                            I have both pairs at home and I must say I really dislike the plaited ones - they feel very bulky and awkward in my hands -hence I never use them. My laced reins are too old now (don't see them around as much). Generally (off the top of my head) apart from my double bridles all my reins on my bridles are rubber covered.


                            • #15
                              BAC, I did NOT need to see that.

                              Love the plaited ones, but only the good quality ones that are like butter. Cheap or unoiled ones are too rough.
                              They're small hearts.


                              • #16
                                I don't like the look of the braided reins BAC posted, personally, but I do love a nice pair of plaited reins! I've got a pair I use daily that were handed down from my Nana and are probably older than I am. I did have to replace the buckle, but other than that, they're going strong.

                                Stubben makes a relatively nice plaited rein for $160. Henri de Rivel makes a pair for under $100 that might be worth a try too. I can't remember which company it is, but one of the high end lines makes a really nice pair, except that they're super long to accommodate the AQHA hunter people. I did ask Arc de Triomphe about replicating the ones I have currently, and they said it was doable. I bet the quality would be fantastic from them!

                                It's funny; I find a lot of the crappy Indian-made bridles come with plaited reins, but that they're tough to find from high quality brands except as special order. I think it's also important to buy ones that are one piece, from bit through the braid instead of the ones that have the braid sewn into the solid bit - those ones are notorious for breaking at entirely the wrong time!


                                • #17
                                  On the same topic (and now that I'll spend the next while drooling over gorgeous reins!), has anyone ridden in single laced reins?

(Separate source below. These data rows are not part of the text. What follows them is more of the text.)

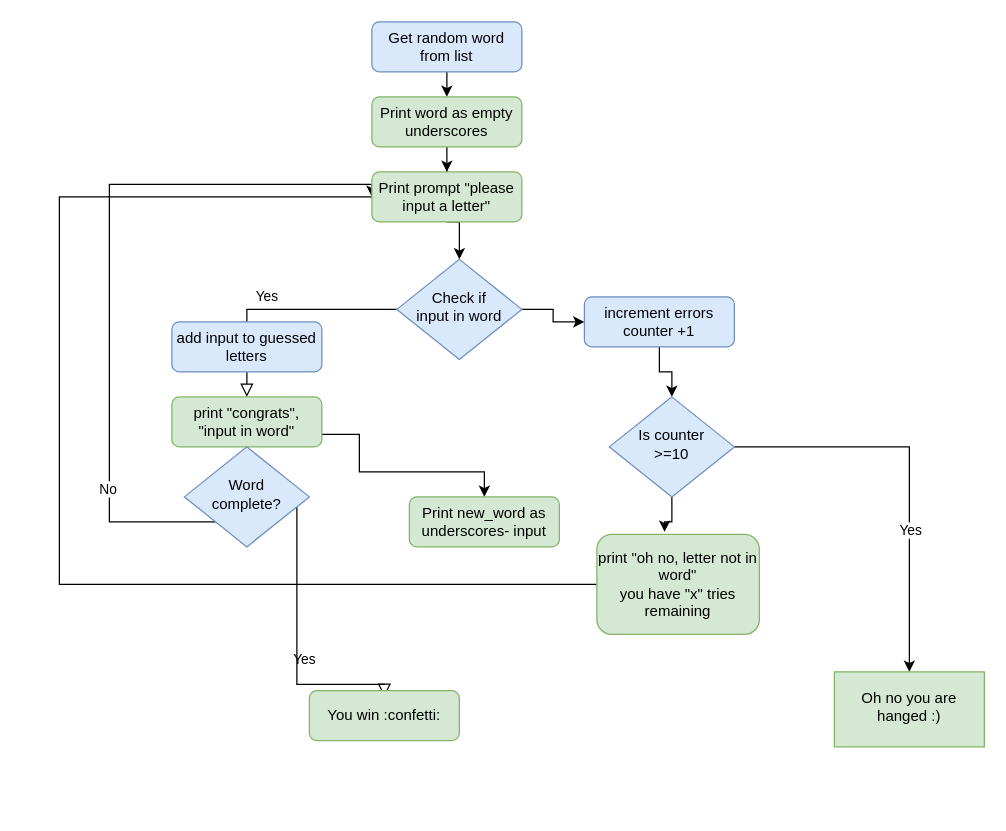
This is Hangman.drawio from louis-md/hangman, a draw.io file, before an edit. Source tidied: cells renumbered, new cells numbered last; positions are measured from the earlier drawing's top-left corner, leaving out a move shared by most shapes. Both pictures are drawn from the tidied source at 125%, with x=0, y=0 at pixel (59, 21).
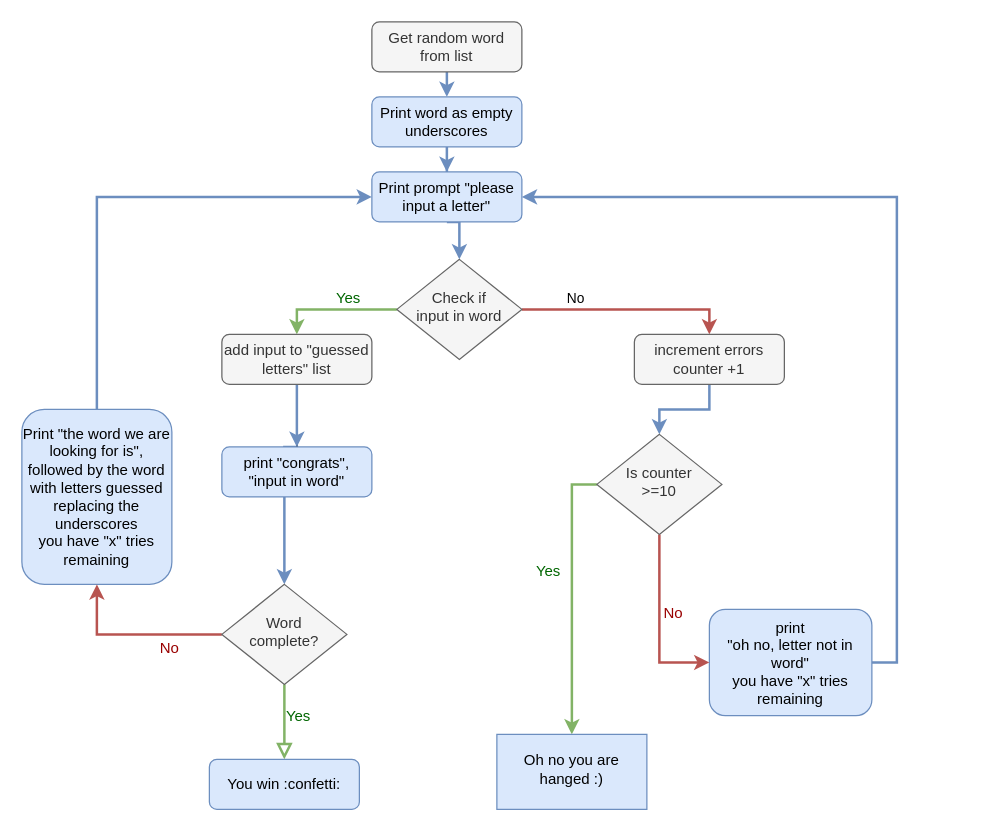
The same diagram, later.

What changed in the source:
```diff
@@
-    <mxCell id="2" style="edgeStyle=orthogonalEdgeStyle;rounded=0;jettySize=auto;html=1;exitX=0.5;exitY=1;exitDx=0;exitDy=0;entryX=0.5;entryY=0;entryDx=0;entryDy=0;" parent="1" edge="1" source="3" target="17">
+    <mxCell id="2" style="edgeStyle=orthogonalEdgeStyle;rounded=0;jettySize=auto;html=1;exitX=0.5;exitY=1;exitDx=0;exitDy=0;entryX=0.5;entryY=0;entryDx=0;entryDy=0;fillColor=#dae8fc;strokeColor=#6c8ebf;strokeWidth=2;" parent="1" edge="1" source="3" target="17">
       <mxGeometry relative="1" as="geometry" />
     </mxCell>
-    <mxCell id="3" value="Get random word from list" style="rounded=1;whiteSpace=wrap;html=1;fontSize=12;glass=0;strokeWidth=1;shadow=0;fillColor=#dae8fc;strokeColor=#6c8ebf;" parent="1" vertex="1">
+    <mxCell id="3" value="Get random word from list" style="rounded=1;whiteSpace=wrap;html=1;fontSize=12;glass=0;strokeWidth=1;shadow=0;fillColor=#f5f5f5;strokeColor=#666666;fontColor=#333333;" parent="1" vertex="1">
       <mxGeometry x="250" width="120" height="40" as="geometry" />
     </mxCell>
-    <mxCell id="4" value="Yes" style="rounded=0;html=1;jettySize=auto;fontSize=11;endArrow=block;endFill=0;endSize=8;strokeWidth=1;shadow=0;labelBackgroundColor=none;edgeStyle=orthogonalEdgeStyle;entryX=0.5;entryY=0;entryDx=0;entryDy=0;" parent="1" edge="1" source="6" target="9">
-      <mxGeometry x="0.09" y="-10" relative="1" as="geometry" />
-    </mxCell>
-    <mxCell id="5" style="edgeStyle=orthogonalEdgeStyle;rounded=0;jettySize=auto;html=1;" parent="1" edge="1" source="6" target="22">
-      <mxGeometry relative="1" as="geometry" />
+    <mxCell id="5" style="edgeStyle=orthogonalEdgeStyle;rounded=0;jettySize=auto;html=1;strokeWidth=2;fillColor=#f8cecc;strokeColor=#b85450;" parent="1" edge="1" source="6" target="22">
+      <mxGeometry relative="1" as="geometry">
+        <Array as="points">
+          <mxPoint x="520" y="230" />
+        </Array>
+      </mxGeometry>
     </mxCell>
+    <mxCell id="12" value="No" style="edgeLabel;html=1;align=center;verticalAlign=middle;" parent="5" vertex="1">
+      <mxGeometry x="-0.51" relative="1" as="geometry">
+        <mxPoint y="-10" as="offset" />
+      </mxGeometry>
+    </mxCell>
+    <mxCell id="30" style="edgeStyle=orthogonalEdgeStyle;rounded=0;jettySize=auto;html=1;exitX=0;exitY=0.5;exitDx=0;exitDy=0;entryX=0.5;entryY=0;entryDx=0;entryDy=0;fillColor=#d5e8d4;strokeWidth=2;strokeColor=#82b366;" parent="1" edge="1" source="6" target="29">
+      <mxGeometry relative="1" as="geometry" />
+    </mxCell>
+    <mxCell id="31" value="Yes" style="edgeLabel;html=1;align=center;verticalAlign=middle;fontSize=12;fontColor=#006600;" parent="30" vertex="1">
+      <mxGeometry x="-0.2" relative="1" as="geometry">
+        <mxPoint y="-10" as="offset" />
+      </mxGeometry>
+    </mxCell>
-    <mxCell id="6" value="&lt;div&gt;Check if &lt;br&gt;&lt;/div&gt;&lt;div&gt;input in word&lt;/div&gt;" style="rhombus;whiteSpace=wrap;html=1;shadow=0;fontFamily=Helvetica;fontSize=12;align=center;strokeWidth=1;spacing=6;spacingTop=-4;fillColor=#dae8fc;strokeColor=#6c8ebf;" parent="1" vertex="1">
+    <mxCell id="6" value="&lt;div&gt;Check if &lt;br&gt;&lt;/div&gt;&lt;div&gt;input in word&lt;/div&gt;" style="rhombus;whiteSpace=wrap;html=1;shadow=0;fontFamily=Helvetica;fontSize=12;align=center;strokeWidth=1;spacing=6;spacingTop=-4;fillColor=#f5f5f5;strokeColor=#666666;fontColor=#333333;" parent="1" vertex="1">
       <mxGeometry x="270" y="190" width="100" height="80" as="geometry" />
     </mxCell>
-    <mxCell id="7" style="edgeStyle=orthogonalEdgeStyle;rounded=0;jettySize=auto;html=1;entryX=0.5;entryY=0;entryDx=0;entryDy=0;exitX=1;exitY=0.5;exitDx=0;exitDy=0;" parent="1" edge="1" source="9" target="20">
-      <mxGeometry relative="1" as="geometry">
-        <Array as="points">
-          <mxPoint x="200" y="320" />
-          <mxPoint x="200" y="330" />
-          <mxPoint x="240" y="330" />
-          <mxPoint x="240" y="360" />
-          <mxPoint x="340" y="360" />
-        </Array>
-      </mxGeometry>
-    </mxCell>
-    <mxCell id="8" style="edgeStyle=orthogonalEdgeStyle;rounded=0;jettySize=auto;html=1;exitX=0.5;exitY=1;exitDx=0;exitDy=0;" parent="1" edge="1" source="9" target="13">
-      <mxGeometry relative="1" as="geometry" />
+    <mxCell id="8" style="edgeStyle=orthogonalEdgeStyle;rounded=0;jettySize=auto;html=1;exitX=0.5;exitY=1;exitDx=0;exitDy=0;strokeWidth=2;fillColor=#dae8fc;strokeColor=#6c8ebf;" parent="1" edge="1" source="9" target="13">
+      <mxGeometry relative="1" as="geometry">
+        <Array as="points">
+          <mxPoint x="180" y="340" />
+        </Array>
+      </mxGeometry>
     </mxCell>
+    <mxCell id="32" style="edgeStyle=orthogonalEdgeStyle;rounded=0;jettySize=auto;html=1;" parent="1" edge="1" source="9">
+      <mxGeometry relative="1" as="geometry">
+        <mxPoint x="190" y="260" as="targetPoint" />
+      </mxGeometry>
+    </mxCell>
-    <mxCell id="9" value="print &quot;congrats&quot;, &quot;input in word&quot;" style="rounded=1;whiteSpace=wrap;html=1;fontSize=12;glass=0;strokeWidth=1;shadow=0;fillColor=#d5e8d4;strokeColor=#82b366;" parent="1" vertex="1">
-      <mxGeometry x="90" y="300" width="120" height="40" as="geometry" />
+    <mxCell id="9" value="print &quot;congrats&quot;, &quot;input in word&quot;" style="rounded=1;whiteSpace=wrap;html=1;fontSize=12;glass=0;strokeWidth=1;shadow=0;fillColor=#dae8fc;strokeColor=#6c8ebf;" parent="1" vertex="1">
+      <mxGeometry x="130" y="340" width="120" height="40" as="geometry" />
     </mxCell>
-    <mxCell id="10" value="Yes" style="rounded=0;html=1;jettySize=auto;fontSize=11;endArrow=block;endFill=0;endSize=8;strokeWidth=1;shadow=0;labelBackgroundColor=none;edgeStyle=orthogonalEdgeStyle;" parent="1" edge="1" source="13">
-      <mxGeometry x="0.33" y="20" relative="1" as="geometry">
-        <mxPoint x="260" y="540" as="targetPoint" />
-        <Array as="points">
-          <mxPoint x="190" y="530" />
-        </Array>
-      </mxGeometry>
+    <mxCell id="10" style="rounded=0;html=1;jettySize=auto;fontSize=11;endArrow=block;endFill=0;endSize=8;strokeWidth=2;shadow=0;labelBackgroundColor=none;edgeStyle=orthogonalEdgeStyle;entryX=0.5;entryY=0;entryDx=0;entryDy=0;exitX=0.5;exitY=1;exitDx=0;exitDy=0;fillColor=#d5e8d4;strokeColor=#82b366;" parent="1" edge="1" source="13" target="28">
+      <mxGeometry x="-0.08" y="10" relative="1" as="geometry" />
     </mxCell>
-    <mxCell id="11" style="edgeStyle=orthogonalEdgeStyle;rounded=0;jettySize=auto;html=1;entryX=0;entryY=0.5;entryDx=0;entryDy=0;" parent="1" edge="1" source="13" target="19">
-      <mxGeometry relative="1" as="geometry">
-        <Array as="points">
-          <mxPoint x="40" y="400" />
-          <mxPoint x="40" y="130" />
-        </Array>
-      </mxGeometry>
-    </mxCell>
-    <mxCell id="12" value="No" style="edgeLabel;html=1;align=center;verticalAlign=middle;" parent="11" vertex="1">
-      <mxGeometry x="-0.61" y="2" relative="1" as="geometry" />
-    </mxCell>
-    <mxCell id="13" value="&lt;div&gt;Word &lt;br&gt;&lt;/div&gt;&lt;div&gt;complete?&lt;/div&gt;" style="rhombus;whiteSpace=wrap;html=1;shadow=0;fontFamily=Helvetica;fontSize=12;align=center;strokeWidth=1;spacing=6;spacingTop=-4;fillColor=#dae8fc;strokeColor=#6c8ebf;" parent="1" vertex="1">
-      <mxGeometry x="100" y="340" width="100" height="80" as="geometry" />
-    </mxCell>
+    <mxCell id="33" value="Yes" style="edgeLabel;html=1;align=center;verticalAlign=middle;fontSize=12;fontColor=#006600;" parent="10" vertex="1">
+      <mxGeometry x="-0.13" y="3" relative="1" as="geometry">
+        <mxPoint x="7" y="-1" as="offset" />
+      </mxGeometry>
+    </mxCell>
-    <mxCell id="14" style="edgeStyle=orthogonalEdgeStyle;rounded=0;jettySize=auto;html=1;entryX=0;entryY=0.5;entryDx=0;entryDy=0;" parent="1" edge="1" source="15" target="19">
-      <mxGeometry relative="1" as="geometry">
-        <Array as="points">
-          <mxPoint y="450" />
-          <mxPoint y="140" />
-          <mxPoint x="260" y="140" />
-        </Array>
-      </mxGeometry>
+    <mxCell id="14" style="edgeStyle=orthogonalEdgeStyle;rounded=0;jettySize=auto;html=1;exitX=1;exitY=0.5;exitDx=0;exitDy=0;entryX=1;entryY=0.5;entryDx=0;entryDy=0;strokeWidth=2;fillColor=#dae8fc;strokeColor=#6c8ebf;" parent="1" edge="1" source="15" target="19">
+      <mxGeometry relative="1" as="geometry" />
     </mxCell>
-    <mxCell id="15" value="&lt;div&gt;print &quot;oh no, letter not in word&quot; &lt;br&gt;&lt;/div&gt;&lt;div&gt;you have &quot;x&quot; tries remaining&lt;br&gt;&lt;/div&gt;" style="rounded=1;whiteSpace=wrap;html=1;fontSize=12;glass=0;strokeWidth=1;shadow=0;fillColor=#d5e8d4;strokeColor=#82b366;" parent="1" vertex="1">
-      <mxGeometry x="430" y="410" width="130" height="80" as="geometry" />
+    <mxCell id="15" value="&lt;div&gt;print &lt;br&gt;&lt;/div&gt;&lt;div&gt;&quot;oh no, letter not in word&quot; &lt;br&gt;&lt;/div&gt;&lt;div&gt;you have &quot;x&quot; tries remaining&lt;br&gt;&lt;/div&gt;" style="rounded=1;whiteSpace=wrap;html=1;fontSize=12;glass=0;strokeWidth=1;shadow=0;fillColor=#dae8fc;strokeColor=#6c8ebf;" parent="1" vertex="1">
+      <mxGeometry x="520" y="470" width="130" height="85" as="geometry" />
     </mxCell>
-    <mxCell id="16" style="edgeStyle=orthogonalEdgeStyle;rounded=0;jettySize=auto;html=1;entryX=0.5;entryY=0;entryDx=0;entryDy=0;" parent="1" edge="1" source="17" target="19">
+    <mxCell id="16" style="edgeStyle=orthogonalEdgeStyle;rounded=0;jettySize=auto;html=1;entryX=0.5;entryY=0;entryDx=0;entryDy=0;strokeWidth=2;fillColor=#dae8fc;strokeColor=#6c8ebf;" parent="1" edge="1" source="17" target="19">
       <mxGeometry relative="1" as="geometry" />
     </mxCell>
-    <mxCell id="17" value="Print word as empty underscores " style="rounded=1;whiteSpace=wrap;html=1;fontSize=12;glass=0;strokeWidth=1;shadow=0;fillColor=#d5e8d4;strokeColor=#82b366;" parent="1" vertex="1">
+    <mxCell id="17" value="Print word as empty underscores " style="rounded=1;whiteSpace=wrap;html=1;fontSize=12;glass=0;strokeWidth=1;shadow=0;fillColor=#dae8fc;strokeColor=#6c8ebf;" parent="1" vertex="1">
       <mxGeometry x="250" y="60" width="120" height="40" as="geometry" />
     </mxCell>
-    <mxCell id="18" style="edgeStyle=orthogonalEdgeStyle;rounded=0;jettySize=auto;html=1;exitX=0.5;exitY=1;exitDx=0;exitDy=0;entryX=0.5;entryY=0;entryDx=0;entryDy=0;" parent="1" edge="1" source="19" target="6">
+    <mxCell id="18" style="edgeStyle=orthogonalEdgeStyle;rounded=0;jettySize=auto;html=1;exitX=0.5;exitY=1;exitDx=0;exitDy=0;entryX=0.5;entryY=0;entryDx=0;entryDy=0;fillColor=#dae8fc;strokeColor=#6c8ebf;strokeWidth=2;" parent="1" edge="1" source="19" target="6">
       <mxGeometry relative="1" as="geometry" />
     </mxCell>
-    <mxCell id="19" value="Print prompt &quot;please input a letter&quot;" style="rounded=1;whiteSpace=wrap;html=1;fontSize=12;glass=0;strokeWidth=1;shadow=0;fillColor=#d5e8d4;strokeColor=#82b366;" parent="1" vertex="1">
+    <mxCell id="19" value="Print prompt &quot;please input a letter&quot;" style="rounded=1;whiteSpace=wrap;html=1;fontSize=12;glass=0;strokeWidth=1;shadow=0;fillColor=#dae8fc;strokeColor=#6c8ebf;" parent="1" vertex="1">
       <mxGeometry x="250" y="120" width="120" height="40" as="geometry" />
     </mxCell>
+    <mxCell id="34" style="edgeStyle=orthogonalEdgeStyle;rounded=0;jettySize=auto;html=1;exitX=0.5;exitY=0;exitDx=0;exitDy=0;entryX=0;entryY=0.5;entryDx=0;entryDy=0;strokeWidth=2;fillColor=#dae8fc;strokeColor=#6c8ebf;" parent="1" edge="1" source="20" target="19">
+      <mxGeometry relative="1" as="geometry" />
+    </mxCell>
-    <mxCell id="20" value="Print new_word as underscores- input" style="rounded=1;whiteSpace=wrap;html=1;fontSize=12;glass=0;strokeWidth=1;shadow=0;fillColor=#d5e8d4;strokeColor=#82b366;" parent="1" vertex="1">
-      <mxGeometry x="280" y="380" width="120" height="40" as="geometry" />
+    <mxCell id="20" value="&lt;div&gt;Print &quot;the word we are looking for is&quot;, followed by the word with letters guessed replacing the underscores&lt;br&gt;&lt;/div&gt;&lt;div&gt;you have &quot;x&quot; tries remaining&lt;/div&gt;" style="rounded=1;whiteSpace=wrap;html=1;fontSize=12;glass=0;strokeWidth=1;shadow=0;fillColor=#dae8fc;strokeColor=#6c8ebf;" parent="1" vertex="1">
+      <mxGeometry x="-30" y="310" width="120" height="140" as="geometry" />
     </mxCell>
-    <mxCell id="21" style="edgeStyle=orthogonalEdgeStyle;rounded=0;jettySize=auto;html=1;" parent="1" edge="1" source="22" target="26">
+    <mxCell id="21" style="edgeStyle=orthogonalEdgeStyle;rounded=0;jettySize=auto;html=1;strokeWidth=2;strokeColor=#6C8EBF;" parent="1" edge="1" source="22" target="26">
       <mxGeometry relative="1" as="geometry" />
     </mxCell>
-    <mxCell id="22" value="increment errors counter +1" style="rounded=1;whiteSpace=wrap;html=1;fontSize=12;glass=0;strokeWidth=1;shadow=0;fillColor=#dae8fc;strokeColor=#6c8ebf;" parent="1" vertex="1">
-      <mxGeometry x="420" y="220" width="120" height="40" as="geometry" />
+    <mxCell id="22" value="increment errors counter +1" style="rounded=1;whiteSpace=wrap;html=1;fontSize=12;glass=0;strokeWidth=1;shadow=0;fillColor=#f5f5f5;strokeColor=#666666;fontColor=#333333;" parent="1" vertex="1">
+      <mxGeometry x="460" y="250" width="120" height="40" as="geometry" />
     </mxCell>
+    <mxCell id="25" style="edgeStyle=orthogonalEdgeStyle;rounded=0;jettySize=auto;html=1;exitX=0.5;exitY=1;exitDx=0;exitDy=0;strokeWidth=2;fillColor=#f8cecc;strokeColor=#b85450;" parent="1" edge="1" source="26" target="15">
+      <mxGeometry relative="1" as="geometry">
+        <Array as="points">
+          <mxPoint x="480" y="450" />
+          <mxPoint x="480" y="450" />
+        </Array>
+      </mxGeometry>
+    </mxCell>
+    <mxCell id="35" value="No" style="edgeLabel;html=1;align=center;verticalAlign=middle;fontSize=12;fontColor=#990000;" parent="25" vertex="1">
+      <mxGeometry x="-0.16" y="2" relative="1" as="geometry">
+        <mxPoint x="8" y="2" as="offset" />
+      </mxGeometry>
+    </mxCell>
-    <mxCell id="23" style="edgeStyle=orthogonalEdgeStyle;rounded=0;jettySize=auto;html=1;" parent="1" edge="1" source="26" target="27">
+    <mxCell id="23" style="edgeStyle=orthogonalEdgeStyle;rounded=0;jettySize=auto;html=1;exitX=0;exitY=0.5;exitDx=0;exitDy=0;entryX=0.5;entryY=0;entryDx=0;entryDy=0;strokeWidth=2;fillColor=#d5e8d4;strokeColor=#82b366;" parent="1" edge="1" source="26" target="27">
       <mxGeometry relative="1" as="geometry" />
     </mxCell>
-    <mxCell id="24" value="Yes" style="edgeLabel;html=1;align=center;verticalAlign=middle;" parent="23" vertex="1">
-      <mxGeometry x="0.29" relative="1" as="geometry" />
-    </mxCell>
-    <mxCell id="25" style="edgeStyle=orthogonalEdgeStyle;rounded=0;jettySize=auto;html=1;entryX=0.417;entryY=-0.025;entryDx=0;entryDy=0;entryPerimeter=0;" parent="1" edge="1" source="26" target="15">
-      <mxGeometry relative="1" as="geometry" />
-    </mxCell>
+    <mxCell id="36" value="Yes" style="edgeLabel;html=1;align=center;verticalAlign=middle;fontColor=#006600;fontSize=12;" parent="23" vertex="1">
+      <mxGeometry x="-0.19" y="2" relative="1" as="geometry">
+        <mxPoint x="-22" as="offset" />
+      </mxGeometry>
+    </mxCell>
-    <mxCell id="26" value="Is counter &lt;br&gt;&amp;gt;=10" style="rhombus;whiteSpace=wrap;html=1;shadow=0;fontFamily=Helvetica;fontSize=12;align=center;strokeWidth=1;spacing=6;spacingTop=-4;fillColor=#dae8fc;strokeColor=#6c8ebf;" parent="1" vertex="1">
-      <mxGeometry x="440" y="300" width="100" height="80" as="geometry" />
+    <mxCell id="26" value="Is counter &lt;br&gt;&amp;gt;=10" style="rhombus;whiteSpace=wrap;html=1;shadow=0;fontFamily=Helvetica;fontSize=12;align=center;strokeWidth=1;spacing=6;spacingTop=-4;fillColor=#f5f5f5;strokeColor=#666666;fontColor=#333333;" parent="1" vertex="1">
+      <mxGeometry x="430" y="330" width="100" height="80" as="geometry" />
     </mxCell>
-    <mxCell id="27" value="Oh no you are hanged :)" style="whiteSpace=wrap;html=1;shadow=0;strokeWidth=1;spacing=6;spacingTop=-4;fillColor=#d5e8d4;strokeColor=#82b366;" parent="1" vertex="1">
-      <mxGeometry x="620" y="520" width="120" height="60" as="geometry" />
+    <mxCell id="27" value="Oh no you are hanged :)" style="whiteSpace=wrap;html=1;shadow=0;strokeWidth=1;spacing=6;spacingTop=-4;fillColor=#dae8fc;strokeColor=#6c8ebf;" parent="1" vertex="1">
+      <mxGeometry x="350" y="570" width="120" height="60" as="geometry" />
     </mxCell>
-    <mxCell id="28" value="You win :confetti:" style="rounded=1;whiteSpace=wrap;html=1;fontSize=12;glass=0;strokeWidth=1;shadow=0;fillColor=#d5e8d4;strokeColor=#82b366;" parent="1" vertex="1">
-      <mxGeometry x="200" y="535" width="120" height="40" as="geometry" />
+    <mxCell id="28" value="You win :confetti:" style="rounded=1;whiteSpace=wrap;html=1;fontSize=12;glass=0;strokeWidth=1;shadow=0;fillColor=#dae8fc;strokeColor=#6c8ebf;" parent="1" vertex="1">
+      <mxGeometry x="120" y="590" width="120" height="40" as="geometry" />
     </mxCell>
+    <mxCell id="37" style="edgeStyle=orthogonalEdgeStyle;rounded=0;jettySize=auto;html=1;exitX=0.5;exitY=1;exitDx=0;exitDy=0;entryX=0.5;entryY=0;entryDx=0;entryDy=0;strokeWidth=2;strokeColor=#6C8EBF;" parent="1" edge="1" source="29" target="9">
+      <mxGeometry relative="1" as="geometry" />
+    </mxCell>
-    <mxCell id="29" value="add input to guessed letters" style="rounded=1;whiteSpace=wrap;html=1;fontSize=12;glass=0;strokeWidth=1;shadow=0;fillColor=#dae8fc;strokeColor=#6c8ebf;" parent="1" vertex="1">
-      <mxGeometry x="90" y="240" width="120" height="40" as="geometry" />
+    <mxCell id="29" value="add input to &quot;guessed letters&quot; list" style="rounded=1;whiteSpace=wrap;html=1;fontSize=12;glass=0;strokeWidth=1;shadow=0;fillColor=#f5f5f5;strokeColor=#666666;fontColor=#333333;" parent="1" vertex="1">
+      <mxGeometry x="130" y="250" width="120" height="40" as="geometry" />
     </mxCell>
+    <mxCell id="38" style="edgeStyle=orthogonalEdgeStyle;rounded=0;jettySize=auto;html=1;exitX=0;exitY=0.5;exitDx=0;exitDy=0;entryX=0.5;entryY=1;entryDx=0;entryDy=0;strokeWidth=2;fillColor=#f8cecc;strokeColor=#b85450;" parent="1" edge="1" source="13" target="20">
+      <mxGeometry relative="1" as="geometry" />
+    </mxCell>
+    <mxCell id="39" value="No" style="edgeLabel;html=1;align=center;verticalAlign=middle;fontColor=#990000;fontSize=12;" parent="38" vertex="1">
+      <mxGeometry x="-0.39" y="-1" relative="1" as="geometry">
+        <mxPoint y="11" as="offset" />
+      </mxGeometry>
+    </mxCell>
+    <mxCell id="13" value="&lt;div&gt;Word &lt;br&gt;&lt;/div&gt;&lt;div&gt;complete?&lt;/div&gt;" style="rhombus;whiteSpace=wrap;html=1;shadow=0;fontFamily=Helvetica;fontSize=12;align=center;strokeWidth=1;spacing=6;spacingTop=-4;fillColor=#f5f5f5;strokeColor=#666666;fontColor=#333333;" parent="1" vertex="1">
+      <mxGeometry x="130" y="450" width="100" height="80" as="geometry" />
+    </mxCell>
```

What are they like to use?


                                  • #18
                                    Originally posted by Small Change View Post
                                    I can't remember which company it is, but one of the high end lines makes a really nice pair, except that they're super long to accommodate the AQHA hunter people.
                                    Those are Hadfields, as I mentioned in a previous post. They will custom make shorter ones though, but I was afraid to ask the cost.


                                    • #19
                                      As everyone already noted, plaited reins were a pain to clean, harder to hang on to when wet or sweaty and they just stretch for miles.
                                      Your crazy is showing. You might want to tuck that back in.